44 On the next Sabbath almost the whole city gathered to hear the word of the Lord. 45 When the Jews saw the crowds, they were filled with jealousy. They began to contradict what Paul was saying and heaped abuse on him.
46 Then Paul and Barnabas answered them boldly: “We had to speak the word of God to you first. Since you reject it and do not consider yourselves worthy of eternal life, we now turn to the Gentiles. 47 For this is what the Lord has commanded us:
“‘I have made you a light for the Gentiles,
that you may bring salvation to the ends of the earth.’ ”
48 When the Gentiles heard this, they were glad and honored the word of the Lord; and all who were appointed for eternal life believed. 49 The word of the Lord spread through the whole region. 50 But the Jewish leaders incited the God-fearing women of high standing and the leading men of the city. They stirred up persecution against Paul and Barnabas, and expelled them from their region. 51 So they shook the dust off their feet as a warning to them and went to Iconium. 52 And the disciples were filled with joy and with the Holy Spirit.

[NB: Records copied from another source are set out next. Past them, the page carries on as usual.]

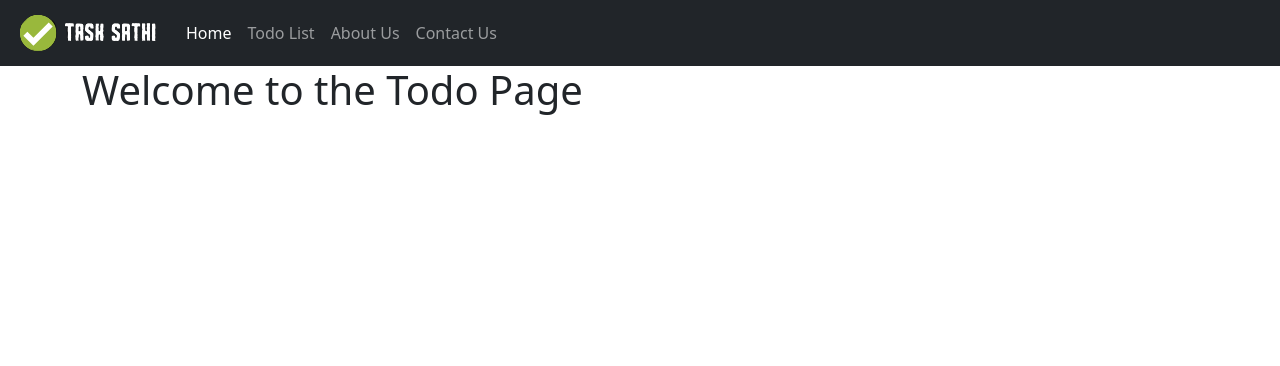
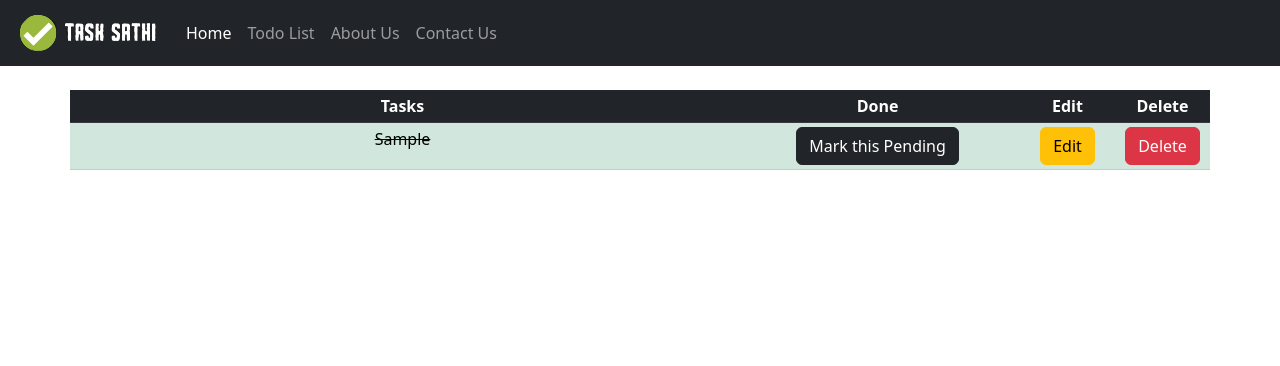
Before and after one commit to Anup81/Task-Sathi, a Django app: page /todolist/ in a window 1280 px wide. Shown: the top 366 px of the page. Run offline with Django 4.2, Linux system fonts and the light colour scheme; tables that the repository leaves empty hold one stand-in row (values such as "Sample post").

Commit message:
Creating a Table and Fetching Data from Database

```diff
--- a/todolist_app/templates/todolist.html
+++ b/todolist_app/templates/todolist.html
@@ -9,6 +9,37 @@
 <!-- content -->
 {% block content %}
 <div class="container">
-  <h1>{{welcome_text}}</h1>
+  <br>
+  <table class="table table-sm text-center">
+    <thead class="table-dark">
+      <tr class="row">
+        <th class="col-7">Tasks</th>
+        <th class="col-3">Done</th>
+        <th class="col-1">Edit</th>
+        <th class="col-1">Delete</th>
+      </tr>
+    <tbody>
+      </thead>
+      {% if all_tasks %}
+      {% for obj in all_tasks %}
+      {% if obj.done %}
+      <tr class="table-success row">
+        <td class="col-7"><del>{{obj.task}}</del></td>
+        <td class="col-3"><a href=""><button type="button" class="btn btn-dark">Mark this Pending</button></a></td>
+        <td class="col-1"><a href=""><button type="button" class="btn btn-warning">Edit</button></a></td>
+        <td class="col-1"><a href=""><button type="button" class="btn btn-danger">Delete</button></a></td>
+      </tr>
+      {% else %}
+      <tr class="table-danger row">
+        <td class="col-7">{{obj.task}}</td>
+        <td class="col-3"><a href=""><button type="button" class="btn btn-dark">Mark this Completed</button></a></td>
+        <td class="col-1"><a href=""><button type="button" class="btn btn-warning">Edit</button></a></td>
+        <td class="col-1"><a href=""><button type="button" class="btn btn-danger">Delete</button></a></td>
+      </tr>
+      {% endif %}
+      {% endfor %}
+      {% endif %}
+    </tbody>
+  </table>
 </div>
 {% endblock content %}
--- a/todolist_app/views.py
+++ b/todolist_app/views.py
@@ -1,13 +1,12 @@
 from django.shortcuts import render
 from django.http import HttpResponse
+from todolist_app.models import TaskList
 
 
 # Create your views here.
 def todolist(request):
-    context = {
-        'welcome_text': "Welcome to the Todo Page",
-    }
-    return render(request, 'todolist.html', context)
+    all_tasks = TaskList.objects.all
+    return render(request, 'todolist.html', {"all_tasks": all_tasks})
 
 
 def contact(request):
```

The evangelistic fervor that fueled this missionary journey is passed on to anyone and everyone who has a heart to want to share Jesus with a lost and dying world. That’s why we’re doing what we’re doing. Never forget that when we’re singing and dancing and losing sleep. We believe in helping people to find Jesus. We believe in helping disciples remember the Lord.
Like Paul and our disciples before us, we are attempting to turn the world upside down.
Prayer and Epilogue:
What a horrible, tragic, murderous event in Florida. Last night, I went to bed having finished this page, and woke up in the middle of the night to the awful news. Marginalized people being targeted, hated, murdered… we should lament.
I love what Guy Hammond says: love the sinner, hate your own sin.
We’re all sinners, and, until anyone oppressed in the world feels more love from the church than anywhere else they can go, I’m not so sure we’re turning anything upside down at all.
I don’t think we have to be soft on sin to be repulsed by the hate that surrounds us and anything that provokes the kind of darkness that supports killing people for being different.
Sometimes on days like this, when I’m surrounded by loving family and brethren, and hear about the bloodshed caused by people drunk on hate; with twisted, dark thoughts that they are doing the world a favor… I can’t just say a nominal prayer and call it a day. Please pray with me:
Father in heaven,
Help us hurt with the hurting, mourn with the mourners, and give comfort and compassion where we can, when we can.
I don’t know what it means sometimes when I ask you “to be with” somebody; to “be with” those suffering. to “be with” the families burying their loved ones cut down as victims of a hate crime; to “be with” me. I know you are always with us and sometimes you must wonder where in the world are you, steve? Please forgive me for not being with you all the time, to let my heart wander and get distracted; to not call on you all the time, ceaselessly.
But at this time, Father, I’m praying, yes, be with me Lord, but don’t just be with me, help me be with you! More, in every way. Father, please let me, a sinner, beg for more right now.
More strength, empathy and heart to not waiver in my convictions, but to find no conflict in trying to follow Jesus and loving everyone regardless of their sins. Lord, I know Jesus did! He was with us, he was the only sinless one; he was always with sinners! But Jesus was humble and patient and fearless with those different from him…. and who isn’t different from a perfect messiah?… and known for loving everyone; and the harshest judgements he said out loud were on the religious. Help me to be more like Jesus and less like me. Help me to have a discerning mind, an accepting heart and steadfast spirit.
And please, yes, be with us and those crying right now. Please bless our attempt to help people remember the Lord and to overcome the darkness and spread a light that will change the world.
In his name I pray,
slj june 13, 2016